It all adds up to a big challenge for coaches. And sometimes, being "interesting" is a big challenge, especially when you have to write interesting things to the recruits that will help shape your college coaching future.
So today, I’m going to pass along some ideas on how to be "interesting" to your prospects, specifically in what you write about in letters, your emails or a blog:
- Don’t be afraid to be wrong (within reason, of course): This is part of an overall strategy of being transparent, which is essential if you are going to write a blog. Being wrong means you’re human, and that’s a quality that our research says today’s recruits are looking for in a coach. Write about something that you did wrong, or that went wrong, in your program. The honesty will be refreshing to your recruits. By the way, you can go too far in being "wrong" (if you’ve seen the movie "Borat", you know what I mean).
- Don’t be afraid to be right. Build yourself as an expert, and give away your knowledge to your prospects. We’re all drawn to people we believe can get us to where we want to be, and your prospects are no different. Write about your expertise as a coach in your sport, and use it to build your credibility as a college coach and recruiter.
- Surprise your prospects. Chip and Dan Heath, authors of "Made to Stick", say that one of the best ways to set yourself apart is to break people’s “guessing machines.” Take a surprising position, making outlandish analogy, or otherwise do the opposite of what you normally do. As long as it’s unexpected, people – including your prospects – will stop and pay attention.
- Make your prospects laugh.
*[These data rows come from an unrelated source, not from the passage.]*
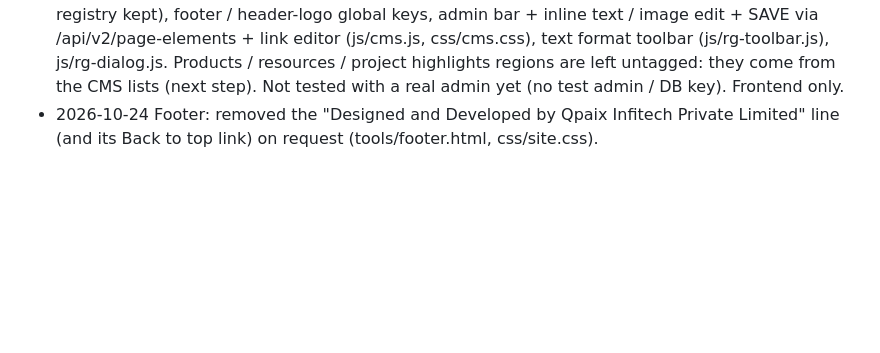
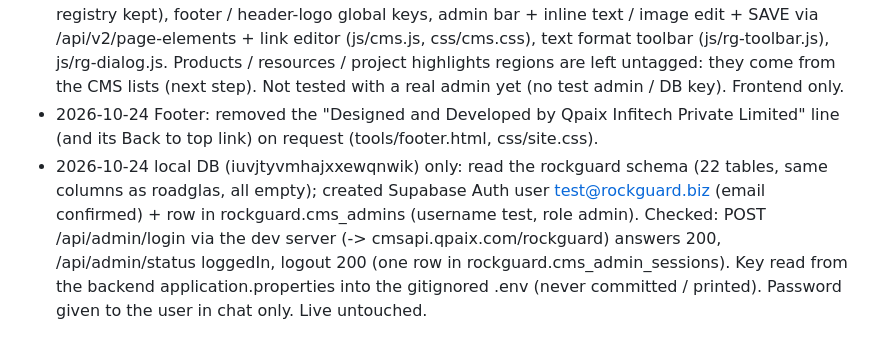
Before and after one commit to tender-svg/rockguard, a Markdown page: CHANGES_LOG.md, the part around the change. Rendered like a GitHub page; blank space fills up the shorter version.

Commit message:
Log local DB read and test admin

```diff
--- a/CHANGES_LOG.md
+++ b/CHANGES_LOG.md
@@ -10,3 +10,4 @@ Dated list of changes to this site. Details of bigger features go in CHANGES.md.
 - 2026-10-24 Support dropdown was always visible (it was rendered open): now rendered hidden and opened by js/site.js on hover / click (tools/build-pages.js).
 - Step 4 (live editor, in progress): stable data-cms keys (tools/cms-tag.js + tools/cms-keys.json, registry kept), footer / header-logo global keys, admin bar + inline text / image edit + SAVE via /api/v2/page-elements + link editor (js/cms.js, css/cms.css), text format toolbar (js/rg-toolbar.js), js/rg-dialog.js. Products / resources / project highlights regions are left untagged: they come from the CMS lists (next step). Not tested with a real admin yet (no test admin / DB key). Frontend only.
 - 2026-10-24 Footer: removed the "Designed and Developed by Qpaix Infitech Private Limited" line (and its Back to top link) on request (tools/footer.html, css/site.css).
+- 2026-10-24 local DB (iuvjtyvmhajxxewqnwik) only: read the rockguard schema (22 tables, same columns as roadglas, all empty); created Supabase Auth user test@rockguard.biz (email confirmed) + row in rockguard.cms_admins (username test, role admin). Checked: POST /api/admin/login via the dev server (-> cmsapi.qpaix.com/rockguard) answers 200, /api/admin/status loggedIn, logout 200 (one row in rockguard.cms_admin_sessions). Key read from the backend application.properties into the gitignored .env (never committed / printed). Password given to the user in chat only. Live untouched.
```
Coaches get so busy trying to coach and teach that they forget to entertain. As a result, large portions of your prospects might fall asleep. And what’s the best way to wake your prospects up? Humor. Successful communicators have been using it for ages, and as long as it’s appropriate for your audience, humor can wake your prospects up and get them paying attention to your recruiting message again.
- Make a prediction about the future. Every once in awhile, use your expertise to make a bizarre or risky claim about the future. If you have any authority at all, people will take notice. When experts make a surprising prediction, it gets talked about. As a coach, you aren’t looking for media attention…just for your prospect to take notice and pay attention to your message.
- Make sure you are ALWAYS telling a great story. I’ve talked about this over and over again, and use it as a foundation for creating our Total Recruiting Solution plans for our growing list of college coach clients. And you know what? Some coaches still don’t get it. Yes, stories support your points, make solid openers, and teach your prospects while entertaining them, but a good story can make you a legend in recruiting. I’m not talking about the little anecdotes that pepper the blogosphere and the occasional recruiting letter. I’m talking about the story that haunts you on your deathbed or gets told over and over again at parties. Forget about all the others. Tell me that one. As a coach, tell me great stories about you and your team and your program, and how I fit into that story as a prospect.
Being interesting isn’t easy if you’re a coach, and converting that interest to your writing is even more challenging. But for those coaches who master the art, there is almost nothing that they won’t accomplish in the competition for the best recruits.
Strive to be interesting creatively, and watch what happens to your recruiting results!
Need help with creating an interesting, effective recruiting plan? Dan Tudor is ready to personally help you. Bring Selling for Coaches to your campus for a personalized workshop for you and your staff, or ask us about becoming a TRS client. Both things are cost-effective, creative ways to significantly improve your recruiting results. Email Dan Tudor at firstname.lastname@example.org for all the details.